Not only has the league won nine of the last 16 national titles in football, it also clearly won conference realignment.
The SEC's 11 first-round picks in Thursday's NFL draft included three from Texas A&M, which rocked the college football world three years ago when it bolted the Big 12 for the SEC.
It didn't seem like that smart of a move at the time but, hey BEVO, look at them now.
Many at arch-rival Texas scoffed at the idea of Texas A&M competing in the rugged SEC. After all, the Aggies needed overtime to win their only Big 12 title, in 1998.
Many Texas fans figured Texas A&M would be suffocated in the rugged SEC. Instead, the Aggies went 11-2 their first year in the SEC West and handed the only loss to eventual national champion Alabama. Freshman quarterback Johnny Manziel won the Heisman Trophy and celebrated by coming back home to win the Cotton Bowl.
The SEC also added Missouri, which, after a rough first year, won the SEC East last season.
Either the SEC isn't as good as it claimed to be or Texas A&M and Missouri raised their competitive games upon entering the conference.

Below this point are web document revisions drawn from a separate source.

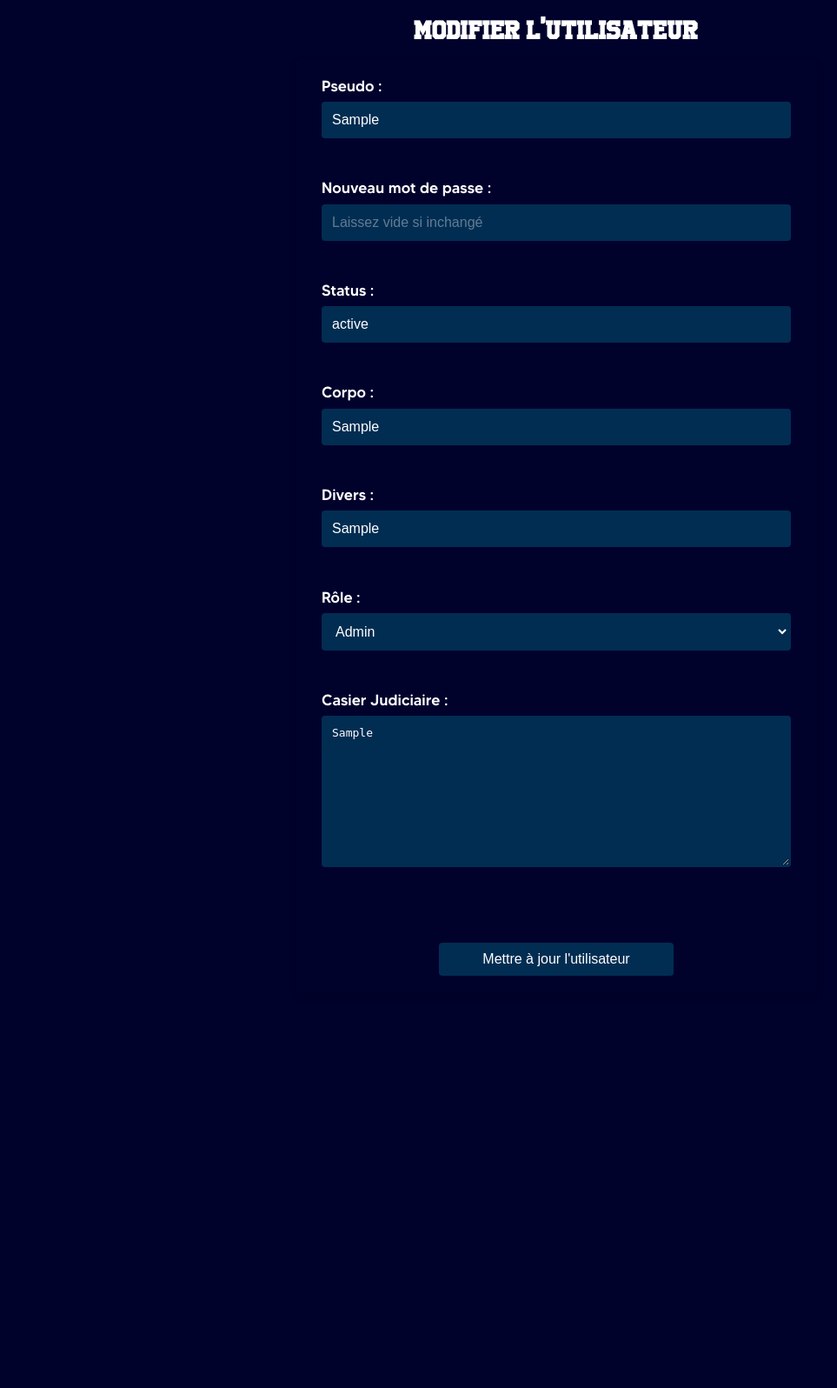
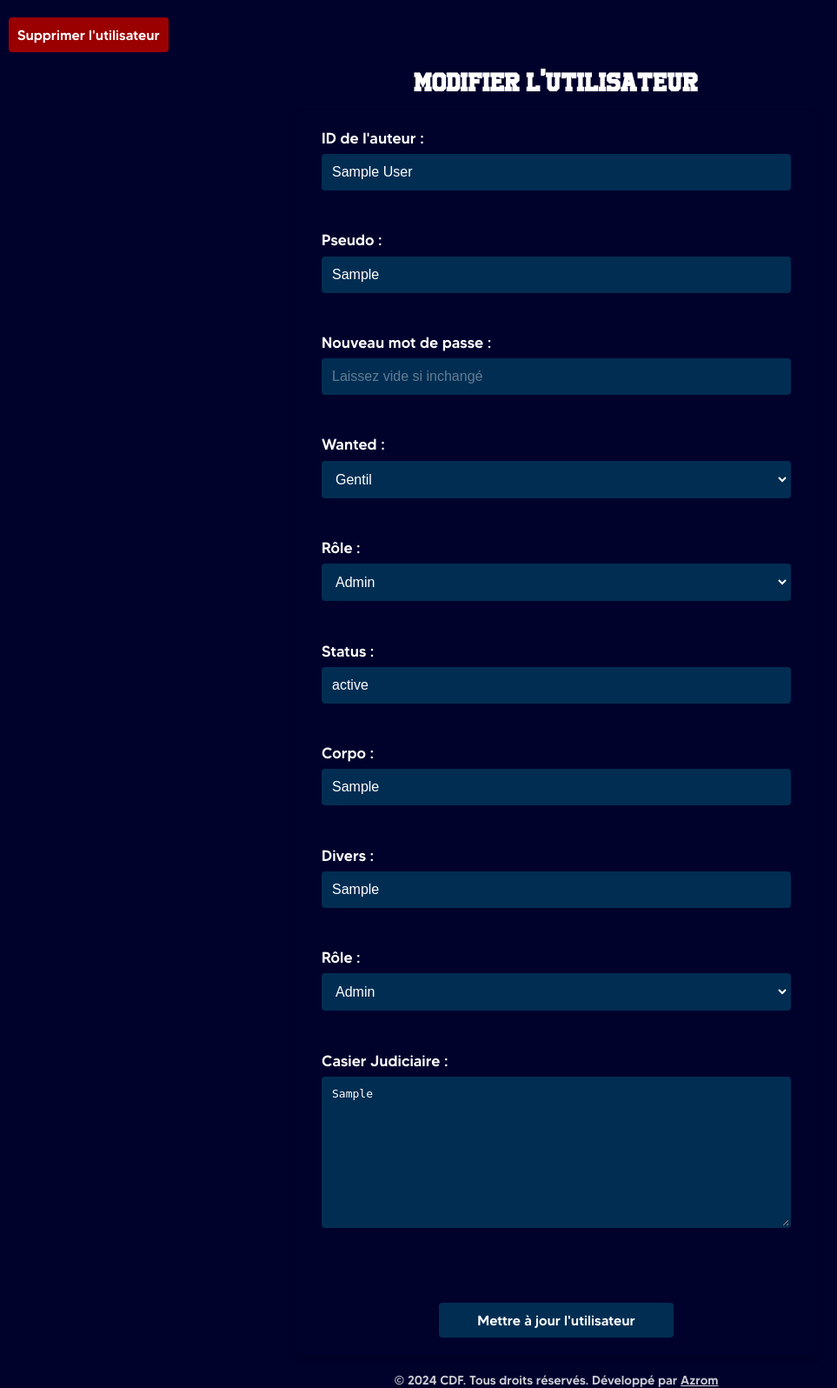
Before and after one commit to ValentinRndn/CDF, a PHP site: page /services/edit_user.php?id=1 in a window 1280 px wide. Shown: the part 166-1762 px from the top of the page at 87% size, without its empty margins (0-963 px from the left). Before the commit the page ends 1288 px from the top, so only its background shows below. Run offline with PHP 8.4, Linux system fonts and the light colour scheme; the visitor is signed in with stand-in values (Sample User, id 1); tables that the repository leaves empty or names only in its code hold one stand-in row (values such as "Sample post").

Commit message:
style: Add wanted status to user view pages

```diff
--- a/services/edit_user.php
+++ b/services/edit_user.php
@@ -2,6 +2,11 @@
 include 'navbar.php'; // Inclut la navbar au début de la page
 include 'db.php'; // Connexion à la base de données
 
+// Vérifie si l'utilisateur est connecté et est un admin
+if (!isset($_SESSION['user_id']) || $_SESSION['role'] !== 'admin') {
+    header("Location: login.html");
+    exit();
+}
 
 // Récupère l'ID de l'utilisateur à éditer
 $userId = $_GET['id'];
@@ -25,10 +30,18 @@ if (!$user) {
     <link rel="stylesheet" type="text/css" href="../style/edit_user.css">
 </head>
 <body>
+            <!-- Formulaire séparé pour supprimer l'utilisateur -->
+            <form action="delete_user.php" method="POST" onsubmit="return confirm('Êtes-vous sûr de vouloir supprimer cet utilisateur ?');">
+            <input type="hidden" name="id" value="<?php echo $userId; ?>">
+            <button id="deleteButton" type="submit" style="">Supprimer l'utilisateur</button>
+        </form>
     <div class="container">
         <h1>Modifier l'utilisateur</h1>
-        <form action="process_edit_user.php" method="POST">
+        <form action="process_edit_user.php" id="editUser" method="POST">
             <input type="hidden" name="id" value="<?php echo $userId; ?>">
+
+            <label for="pseudo">ID de l'auteur :</label>
+            <input type="text" id="author" name="author" value="<?php echo htmlspecialchars($user['author']); ?>" required><br><br>
 
             <label for="pseudo">Pseudo :</label>
             <input type="text" id="pseudo" name="pseudo" value="<?php echo htmlspecialchars($user['pseudo']); ?>" required><br><br>
@@ -36,8 +49,20 @@ if (!$user) {
             <label for="password">Nouveau mot de passe :</label>
             <input type="password" id="password" name="password" placeholder="Laissez vide si inchangé"><br><br>
 
+            <label for="wanted">Wanted :</label>
+            <select id="wanted" name="wanted" required>
+                <option value="0" <?php if ($user['wanted'] == 0) echo 'selected'; ?>>Gentil</option>
+                <option value="1" <?php if ($user['wanted'] == 1) echo 'selected'; ?>>Méchant</option>
+            </select><br><br>
+
+            <label for="role">Rôle :</label>
+            <select id="role" name="role" required>
+                <option value="player" <?php if ($user['role'] === 'player') echo 'selected'; ?>>Player</option>
+                <option value="admin" <?php if ($user['role'] === 'admin') echo 'selected'; ?>>Admin</option>
+            </select><br><br>
+
             <label for="status">Status :</label>
-            <input type="text" id="status" name="status" value="<?php echo htmlspecialchars($user['status']); ?>" required><br><br>
+            <input type="text" id="status" name="status" value="<?php echo htmlspecialchars($user[ 'status']); ?>" required><br><br>
 
             <label for="corpo">Corpo :</label>
             <input type="text" id="corpo" name="corpo" value="<?php echo htmlspecialchars($user['corpo']); ?>" required><br><br>
@@ -54,8 +79,17 @@ if (!$user) {
             <label for="locker">Casier Judiciaire :</label>
             <textarea id="locker" name="locker" rows="10" cols="50"><?php echo htmlspecialchars($user['locker']); ?></textarea><br><br>
 
-            <button type="submit">Mettre à jour l'utilisateur</button>
+            <button id="updateButton" type="submit">Mettre à jour l'utilisateur</button>
         </form>
+
+
     </div>
 </body>
 </html>
+<script>
+    document.getElementById('editUser').addEventListener('submit', function() {
+        alert('Utilisateur modifié avec succès.');
+    });
+</script>
+
+<?php include 'footer.php'; ?>
--- /dev/null
+++ b/services/footer.php
@@ -0,0 +1,57 @@
+<!-- footer.php -->
+<footer class="footer">
+    <div class="footer-container">
+
+        <p>&copy; <?php echo date("Y"); ?> CDF. Tous droits réservés. Développé par
+            <a href="https://valentin-renaudin.com" target="_blank" style="color: white; text-decoration: underline;">
+                Azrom
+            </a>
+        </p>
+
+    </div>
+</footer>
+<style>
+    @font-face {
+    font-family: 'University';
+    src: url('../assets/fonts/University.otf') format('opentype');
+    font-weight: normal;
+    font-style: normal;
+}
+
+@font-face {
+    font-family: 'Tommy';
+    src: url('../assets/fonts/tommy.otf') format('opentype');
+    font-weight: normal;
+    font-style: normal;
+}
+
+    /* footer.css */
+.footer {
+    font-family: 'Tommy', sans-serif;
+    color: white;
+    position: relative;
+    width: 100%;
+    bottom: 0;
+    text-align: center;
+}
+
+.footer-container {
+    margin: 0 auto;
+    padding: 0 20px;
+    display: flex;
+    flex-direction: column;
+    align-items: center;
+    width: 100%;
+}
+
+.footer p {
+    margin: 0;
+    font-size: 0.9em;
+    opacity: 0.8;
+}
+
+
+
+
+
+</style>
--- a/services/view_user.php
+++ b/services/view_user.php
@@ -37,12 +37,13 @@ if (!$user) {
         <h1>Informations de l'utilisateur</h1>
         <p><strong>Pseudo :</strong> <?php echo $user['pseudo']; ?></p>
         <p><strong>Role :</strong> <?php echo $user['role']; ?></p>
+        <p><strong>Wanted : </strong> <?php echo $user['wanted'] ? 'Méchant' : 'Gentil'; ?></p>
         <p><strong>Status :</strong> <?php echo $user['status']; ?></p>
         <p><strong>Corpo :</strong> <?php echo $user['corpo']; ?></p>
         <p><strong>Divers :</strong> <?php echo $user['divers']; ?></p>
         <p><strong>Date de création :</strong> <?php echo $user['created_at']; ?></p>
 
-        <h2>Casier Judiciaire</h2>
+        <p><strong>Casier Judiciaire :</p>
         <form action="update_locker.php" method="POST">
             <input type="hidden" name="id" value="<?php echo $userId; ?>">
 
@@ -60,3 +61,4 @@ if (!$user) {
     </div>
 </body>
 </html>
+<?php include 'footer.php'; ?>
--- a/services/view_users.php
+++ b/services/view_users.php
@@ -40,6 +40,7 @@ $result = $stmt->get_result();
                 <th>ID</th>
                 <th>Pseudo</th>
                 <th>Role</th>
+                <th>Wanted</th>
                 <th>Status</th>
                 <th>Corpo</th>
                 <th>Divers</th>
@@ -53,6 +54,9 @@ $result = $stmt->get_result();
                     <td><?php echo $row['id']; ?></td>
                     <td><?php echo $row['pseudo']; ?></td>
                     <td><?php echo $row['role']; ?></td>
+                    <td id="<?php echo $row['wanted'] ? 'status-mechant' : 'status-gentil'; ?>">
+                    <?php echo $row['wanted'] ? 'Méchant' : 'Gentil'; ?>
+                    </td>
                     <td><?php echo $row['status']; ?></td>
                     <td><?php echo $row['corpo']; ?></td>
                     <td><?php echo $row['divers']; ?></td>
@@ -70,3 +74,4 @@ $result = $stmt->get_result();
     </table>
 </body>
 </html>
+<?php include 'footer.php'; ?>
--- a/style/edit_user.css
+++ b/style/edit_user.css
@@ -23,7 +23,7 @@ body {
     color: white;
 }
 
-form {
+#editUser {
     font-family: 'Tommy', sans-serif;
     padding: 20px 30px;
     border-radius: 8px;
@@ -32,6 +32,9 @@ form {
     max-width: 600px;
     min-width: 300px;
     margin: 20px auto;
+    display: flex;
+    flex-direction: column;
+    gap: 0.2rem;
 }
 
 
@@ -43,11 +46,6 @@ h1 {
     text-align: center;
 }
 
-form {
-    display: flex;
-    flex-direction: column;
-    gap: 0.2rem;
-}
 
 label {
     font-size: 1.1em;
@@ -70,7 +68,7 @@ input:focus, select:focus {
     outline: none;
 }
 
-button {
+#updateButton {
     background-color: #022D52;
     border: none;
     border-radius: 4px;
@@ -82,13 +80,14 @@ button {
     align-self: center;
     width: 50%;
     margin-top: 20px;
+    font-family: 'Tommy', sans-serif;
 }
 
-button:hover {
+#updateButton:hover {
     background-color: #899EAF;
 }
 
-button:focus {
+#updateButton:focus {
     outline: none;
     box-shadow: 0 0 5px #899EAF;
 }
@@ -125,3 +124,28 @@ pre {
     white-space: pre-wrap; /* Pour permettre le wrapping du texte */
     box-shadow: 0 2px 4px rgba(0, 0, 0, 0.1);
 }
+
+
+
+#deleteButton {
+    background-color: #9b0000;
+    border: none;
+    border-radius: 4px;
+    padding: 10px;
+    color: white;
+    font-size: 1em;
+    cursor: pointer;
+    transition: background-color 0.3s ease;
+    align-self: center;
+    width: fit-content;
+    margin-top: 20px;
+    font-family: 'Tommy', sans-serif;
+    margin-left: 10px;
+}
+
+#deleteButton:hover {
+    background-color: red;
+
+    align-self: center;
+    margin-top: 20px;
+}
```
Also changed, not shown: services/add_user.php (+14 -1 lines), services/delete_user.php (added, +41 -0 lines), services/process_add_user.php (+7 -5 lines), services/process_edit_user.php (+8 -15 lines), style/view_user.css (+13 -1 lines), style/views_users.css (+16 -0 lines).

The show never stops down south and chants of "SEC! SEC!" could be heard Thursday as the conference landed four of the first 10 draft picks.

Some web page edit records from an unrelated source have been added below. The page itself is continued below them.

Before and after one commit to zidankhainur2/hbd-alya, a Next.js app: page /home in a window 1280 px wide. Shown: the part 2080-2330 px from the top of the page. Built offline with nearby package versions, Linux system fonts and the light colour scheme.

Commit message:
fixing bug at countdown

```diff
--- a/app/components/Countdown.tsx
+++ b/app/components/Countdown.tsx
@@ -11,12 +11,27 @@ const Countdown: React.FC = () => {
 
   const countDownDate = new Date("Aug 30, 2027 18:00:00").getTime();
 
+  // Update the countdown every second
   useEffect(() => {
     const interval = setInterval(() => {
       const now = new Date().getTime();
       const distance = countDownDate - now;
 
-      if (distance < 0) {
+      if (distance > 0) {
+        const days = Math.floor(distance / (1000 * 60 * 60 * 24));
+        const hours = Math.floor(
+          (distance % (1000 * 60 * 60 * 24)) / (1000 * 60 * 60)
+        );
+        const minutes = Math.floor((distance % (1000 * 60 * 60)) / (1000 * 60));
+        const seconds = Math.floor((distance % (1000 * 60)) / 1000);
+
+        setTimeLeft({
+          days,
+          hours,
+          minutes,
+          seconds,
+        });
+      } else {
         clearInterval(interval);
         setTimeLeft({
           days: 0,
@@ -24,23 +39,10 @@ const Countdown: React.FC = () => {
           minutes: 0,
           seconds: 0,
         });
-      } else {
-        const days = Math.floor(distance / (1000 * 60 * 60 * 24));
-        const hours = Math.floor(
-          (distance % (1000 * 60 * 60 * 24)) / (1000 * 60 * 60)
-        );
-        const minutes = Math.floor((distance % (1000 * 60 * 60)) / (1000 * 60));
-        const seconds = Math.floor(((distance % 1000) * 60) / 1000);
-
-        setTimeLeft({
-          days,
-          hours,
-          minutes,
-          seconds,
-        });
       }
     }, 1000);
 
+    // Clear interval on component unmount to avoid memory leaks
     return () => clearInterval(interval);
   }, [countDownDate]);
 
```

Two of those were picks were from Texas A&M, with offensive tackle Jake Matthews going No. 6 to Atlanta and receiver Mike Evans landing No. 7 in Tampa. It seemed almost insulting to the SEC that Manziel fell all the way to Cleveland at pick No. 22.

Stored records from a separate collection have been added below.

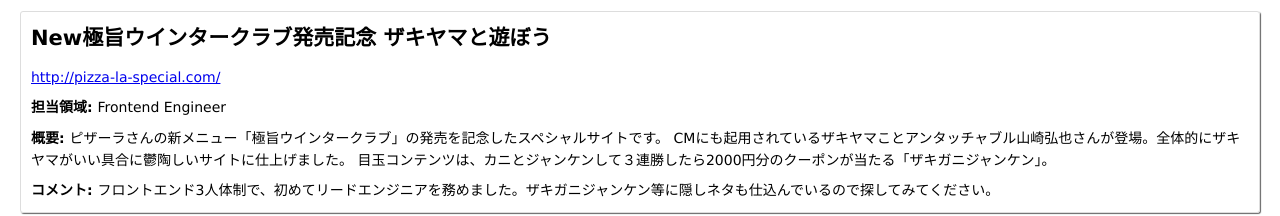
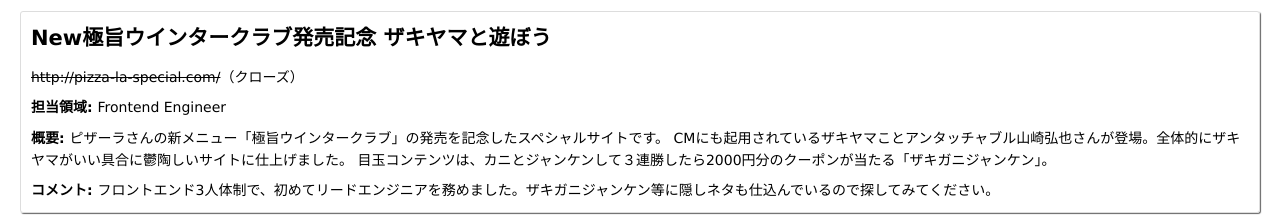
Before and after one commit to butchi/myself, a plain HTML site: page kayac/portfolio/index.html in a window 1280 px wide. Shown: the part 593-809 px from the top of the page. Drawn offline with Linux system fonts and the light colour scheme.

Commit message:
update link

```diff
--- a/kayac/portfolio/index.html
+++ b/kayac/portfolio/index.html
@@ -43,7 +43,7 @@
     </article>
     <article class="box href-pizza-la-special">
       <h1>New極旨ウインタークラブ発売記念 ザキヤマと遊ぼう</h1>
-      <p class="url"><a href="http://pizza-la-special.com/" target="_blank">http://pizza-la-special.com/</a></p>
+      <p class="url"><s>http://pizza-la-special.com/</s>（クローズ）</p>
       <p class="role">Frontend Engineer</p>
       <p class="description">ピザーラさんの新メニュー「極旨ウインタークラブ」の発売を記念したスペシャルサイトです。
         CMにも起用されているザキヤマことアンタッチャブル山崎弘也さんが登場。全体的にザキヤマがいい具合に鬱陶しいサイトに仕上げました。
@@ -93,7 +93,7 @@
       <h1><a href="http://www.kayac.com/service/client/1147">ノートン TABTRICK 恐怖のタブレットマジック</a></h1>
       <p class="image"><img src="http://resource.kayac.com.s3.amazonaws.com/uploads/attachment/project/1147/thumbnail2.png" alt=""></p>
       <time datetime="2014-04-01" class="date-launch">2014年04月01日</time>
-      <p class="url"><a href="http://tabtrick.jp" target="_blank">http://tabtrick.jp</a></p>
+      <p class="url"><s>http://tabtrick.jp/</s></p>
       <p class="role">Front End Engineer</p>
       <p class="description">タブレットのセキュリティの大切さを訴求するサイトです。<br>
         ムービーでは、マジシャンが華麗なトリックで、アドレス帳のデータや、写真、パスワードなどのタブレットの中の個人情報を奪い去ります。<br>
@@ -144,7 +144,7 @@
       <h1><a href="http://www.kayac.com/service/client/1025">からあげクン俺たちトリプルジャン味発売記念　鳥プルスロット</a></h1>
       <p class="image"><img src="http://resource.kayac.com.s3.amazonaws.com/uploads/attachment/project/1025/thumbnail1.png" alt=""></p>
       <time datetime="2012-11-20" class="date-launch">2012年11月20日</time>
-      <p class="url"><s>http://www.lawson.co.jp/recommend/static/karaagekun/triplejan/</s></p>
+      <p class="url"><s>http://www.lawson.co.jp/recommend/static/karaagekun/triplejan/</s>（クローズ）</p>
       <p class="role">Frontend Engineer</p>
       <p class="description">サイト内に用意したスロットを回して、コチュジャン、トウバンジャン、テンメンジャンの３つの絵柄が揃うと、大当たり。<br>
         当たったことをTwitterでつぶやくと、抽選で１名にからあげクン１年分が当たるキャンペーンとなっています。</p>
@@ -163,7 +163,7 @@
       <h1><a href="http://www.kayac.com/service/client/1202">生姜内ヨガ子のインナー着回しコーデ7days</a></h1>
       <p class="image"><img src="http://resource.kayac.com.s3.amazonaws.com/uploads/attachment/project/1202/thumbnail1.png" alt=""></p>
       <time datetime="2014-10-24" class="date-launch">2014年10月24日</time>
-      <p class="url"><a href="http://triumph-cpn.com/ginger/" target="_blank">http://triumph-cpn.com/ginger/</a></p>
+      <p class="url"><s>http://triumph-cpn.com/ginger/</s>（クローズ）</p>
       <p class="role">Markup Engineer</p>
       <p class="description">トリンプと永谷園がコラボレーションしたインナー『「冷え知らず」さんの生姜インナー　マジ軽ホット』を女性誌の着回し特集さながらに、1週間コーディネート。<br>
         JavaScriptによるアニメーションをふんだんに入れ込んで、インナーの魅力を伝えています。</p>
```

When the first-round circus ended, Texas A&M ended up with as many first-round picks as the entire Pac-12 Conference. UCLA, at long last emerging from the NFL draft's witness protection program, led the way with linebacker Anthony Barr going No. 9 to Minnesota.
The New Orleans Saints took Oregon State receiver Brandin Cooks with the No. 20 pick, and Arizona, with the No. 27 pick, selected Washington State safety Deone Bucannon.
Stanford, the defending Pac-12 champions, had no first-round players selected. Neither did USC, the conference's flagship program.
The Trojans had more head coaches last year, four, than Texas A&M had first-round picks.
The surprise conference was the fledgling American Athletic, which ended up with four. Two of those picks, however, belonged to Louisville, which is joining the Atlantic Coast next season.
Here's a breakdown of the first round by conference: SEC (11), ACC (5), Big Ten (4), Pac-12 (3), Big 12 (2), Mid American (2) and Notre Dame (1).Copyright © 2015, Los Angeles Times